--- About this exercise ---
The answer is the full set of records, given again exactly and without images.

--- Supplied material ---
################

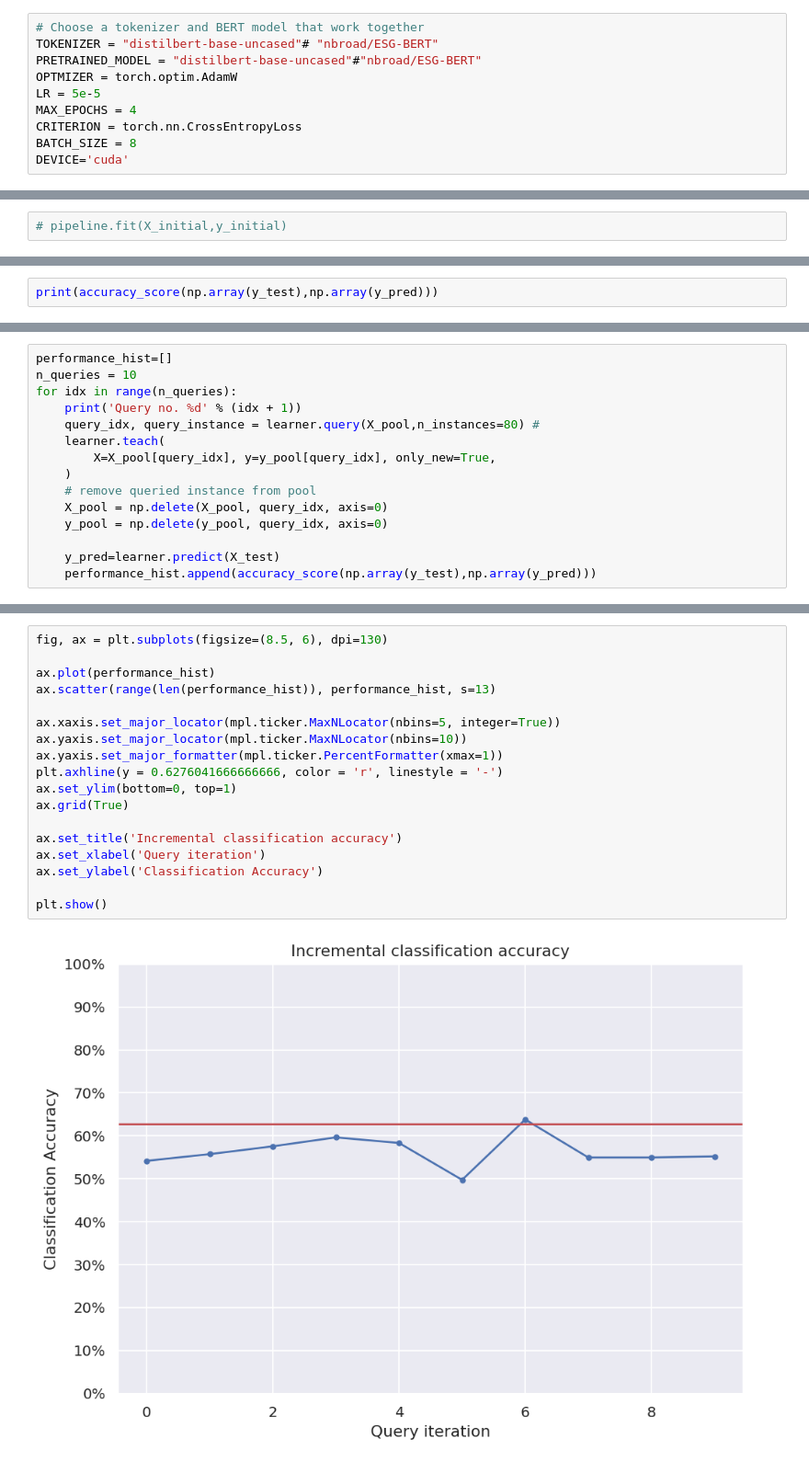
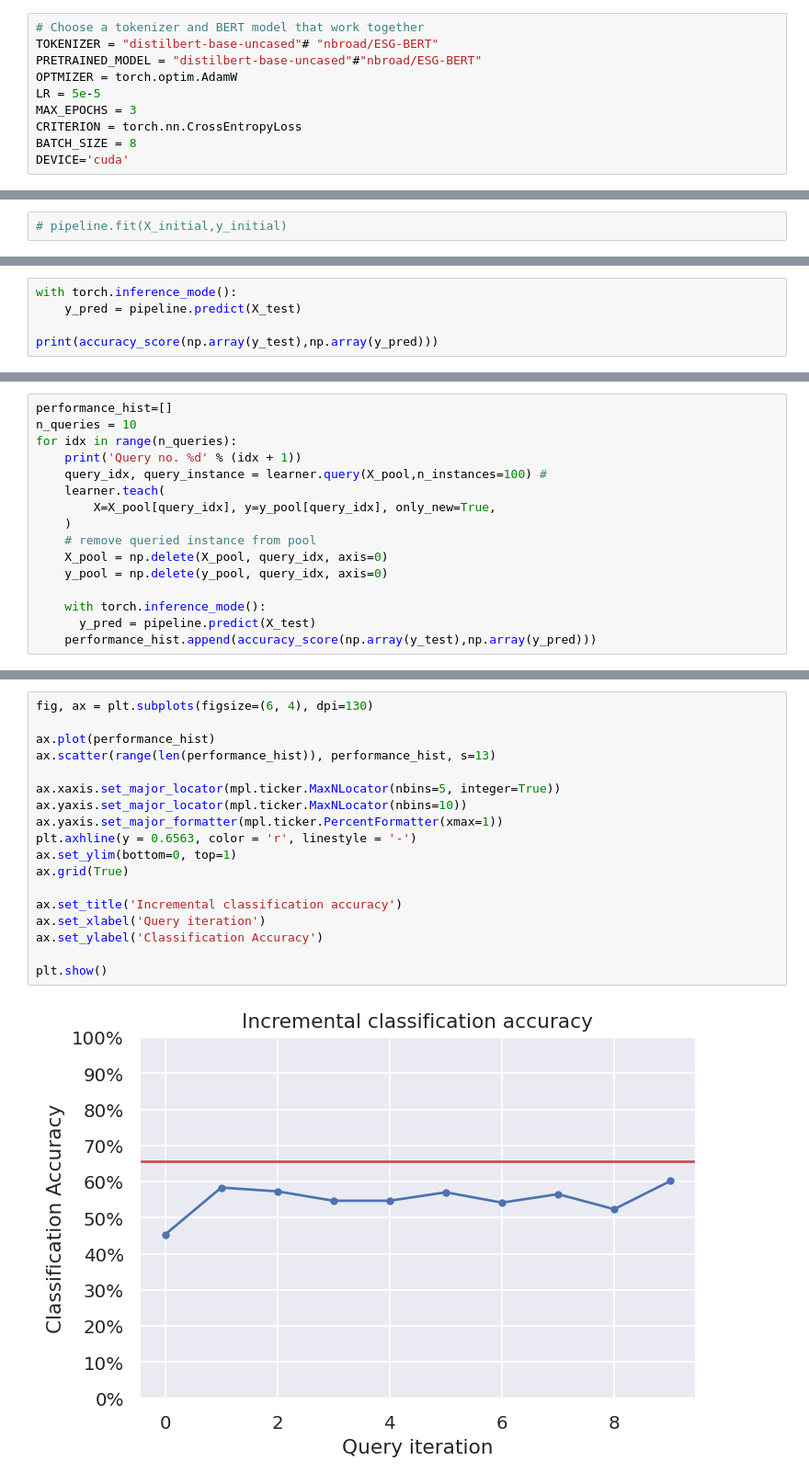
Before and after one commit to VinuraD/active-learning-sinbert, a Jupyter notebook: notebooks/active-learning-sustainable/active_learning_esg_bert_modAL.ipynb, the cells around one changed output, grey strips where cells are left out. Shown at 92% size. Saved outputs shown, nothing was run; the diff lists cells and outputs as text.

```diff
--- a/notebooks/active-learning-sustainable/active_learning_esg_bert_modAL.ipynb
+++ b/notebooks/active-learning-sustainable/active_learning_esg_bert_modAL.ipynb
@@ -248,7 +196,7 @@ TOKENIZER = "distilbert-base-uncased"# "nbroad/ESG-BERT"
 PRETRAINED_MODEL = "distilbert-base-uncased"#"nbroad/ESG-BERT"
 OPTMIZER = torch.optim.AdamW
 LR = 5e-5
-MAX_EPOCHS = 4
+MAX_EPOCHS = 3
 CRITERION = torch.nn.CrossEntropyLoss
 BATCH_SIZE = 8
 DEVICE='cuda'
@@ -353,3 +283,6 @@ y_pred=learner.predict(X_test)
 # %%
+with torch.inference_mode():
+    y_pred = pipeline.predict(X_test)
+
 print(accuracy_score(np.array(y_test),np.array(y_pred)))
 # %% [output]
@@ -359,7 +301,7 @@ performance_hist=[]
 n_queries = 10
 for idx in range(n_queries):
     print('Query no. %d' % (idx + 1))
-    query_idx, query_instance = learner.query(X_pool,n_instances=80) #
+    query_idx, query_instance = learner.query(X_pool,n_instances=100) #
     learner.teach(
         X=X_pool[query_idx], y=y_pool[query_idx], only_new=True,
     )
@@ -367,7 +309,8 @@ for idx in range(n_queries):
     X_pool = np.delete(X_pool, query_idx, axis=0)
     y_pool = np.delete(y_pool, query_idx, axis=0)
 
-    y_pred=learner.predict(X_test)
+    with torch.inference_mode():
+      y_pred = pipeline.predict(X_test)
     performance_hist.append(accuracy_score(np.array(y_test),np.array(y_pred)))
 # %% [output]
 Query no. 1
@@ -462,20 +394,20 @@ You should probably TRAIN this model on a down-stream task to be able to use it
 # %%
-fig, ax = plt.subplots(figsize=(8.5, 6), dpi=130)
+fig, ax = plt.subplots(figsize=(6, 4), dpi=130)
 
 ax.plot(performance_hist)
 ax.scatter(range(len(performance_hist)), performance_hist, s=13)
 
 ax.xaxis.set_major_locator(mpl.ticker.MaxNLocator(nbins=5, integer=True))
 ax.yaxis.set_major_locator(mpl.ticker.MaxNLocator(nbins=10))
 ax.yaxis.set_major_formatter(mpl.ticker.PercentFormatter(xmax=1))
-plt.axhline(y = 0.6276041666666666, color = 'r', linestyle = '-')
+plt.axhline(y = 0.6563, color = 'r', linestyle = '-')
 ax.set_ylim(bottom=0, top=1)
 ax.grid(True)
 
 ax.set_title('Incremental classification accuracy')
 ax.set_xlabel('Query iteration')
 ax.set_ylabel('Classification Accuracy')
 
 plt.show()
 # %% [output]
-[figure, old version]
+[figure, new version]
```
Also changed, not shown: parts of 22 cells of this notebook.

################

--- Expected answer ---
Before and after one commit to VinuraD/active-learning-sinbert, a Jupyter notebook: notebooks/active-learning-sustainable/active_learning_esg_bert_modAL.ipynb, the cells around one changed output, grey strips where cells are left out. Shown at 92% size. Saved outputs shown, nothing was run; the diff lists cells and outputs as text.

```diff
--- a/notebooks/active-learning-sustainable/active_learning_esg_bert_modAL.ipynb
+++ b/notebooks/active-learning-sustainable/active_learning_esg_bert_modAL.ipynb
@@ -248,7 +196,7 @@ TOKENIZER = "distilbert-base-uncased"# "nbroad/ESG-BERT"
 PRETRAINED_MODEL = "distilbert-base-uncased"#"nbroad/ESG-BERT"
 OPTMIZER = torch.optim.AdamW
 LR = 5e-5
-MAX_EPOCHS = 4
+MAX_EPOCHS = 3
 CRITERION = torch.nn.CrossEntropyLoss
 BATCH_SIZE = 8
 DEVICE='cuda'
@@ -353,3 +283,6 @@ y_pred=learner.predict(X_test)
 # %%
+with torch.inference_mode():
+    y_pred = pipeline.predict(X_test)
+
 print(accuracy_score(np.array(y_test),np.array(y_pred)))
 # %% [output]
@@ -359,7 +301,7 @@ performance_hist=[]
 n_queries = 10
 for idx in range(n_queries):
     print('Query no. %d' % (idx + 1))
-    query_idx, query_instance = learner.query(X_pool,n_instances=80) #
+    query_idx, query_instance = learner.query(X_pool,n_instances=100) #
     learner.teach(
         X=X_pool[query_idx], y=y_pool[query_idx], only_new=True,
     )
@@ -367,7 +309,8 @@ for idx in range(n_queries):
     X_pool = np.delete(X_pool, query_idx, axis=0)
     y_pool = np.delete(y_pool, query_idx, axis=0)
 
-    y_pred=learner.predict(X_test)
+    with torch.inference_mode():
+      y_pred = pipeline.predict(X_test)
     performance_hist.append(accuracy_score(np.array(y_test),np.array(y_pred)))
 # %% [output]
 Query no. 1
@@ -462,20 +394,20 @@ You should probably TRAIN this model on a down-stream task to be able to use it
 # %%
-fig, ax = plt.subplots(figsize=(8.5, 6), dpi=130)
+fig, ax = plt.subplots(figsize=(6, 4), dpi=130)
 
 ax.plot(performance_hist)
 ax.scatter(range(len(performance_hist)), performance_hist, s=13)
 
 ax.xaxis.set_major_locator(mpl.ticker.MaxNLocator(nbins=5, integer=True))
 ax.yaxis.set_major_locator(mpl.ticker.MaxNLocator(nbins=10))
 ax.yaxis.set_major_formatter(mpl.ticker.PercentFormatter(xmax=1))
-plt.axhline(y = 0.6276041666666666, color = 'r', linestyle = '-')
+plt.axhline(y = 0.6563, color = 'r', linestyle = '-')
 ax.set_ylim(bottom=0, top=1)
 ax.grid(True)
 
 ax.set_title('Incremental classification accuracy')
 ax.set_xlabel('Query iteration')
 ax.set_ylabel('Classification Accuracy')
 
 plt.show()
 # %% [output]
-[figure, old version]
+[figure, new version]
```
Also changed, not shown: parts of 22 cells of this notebook.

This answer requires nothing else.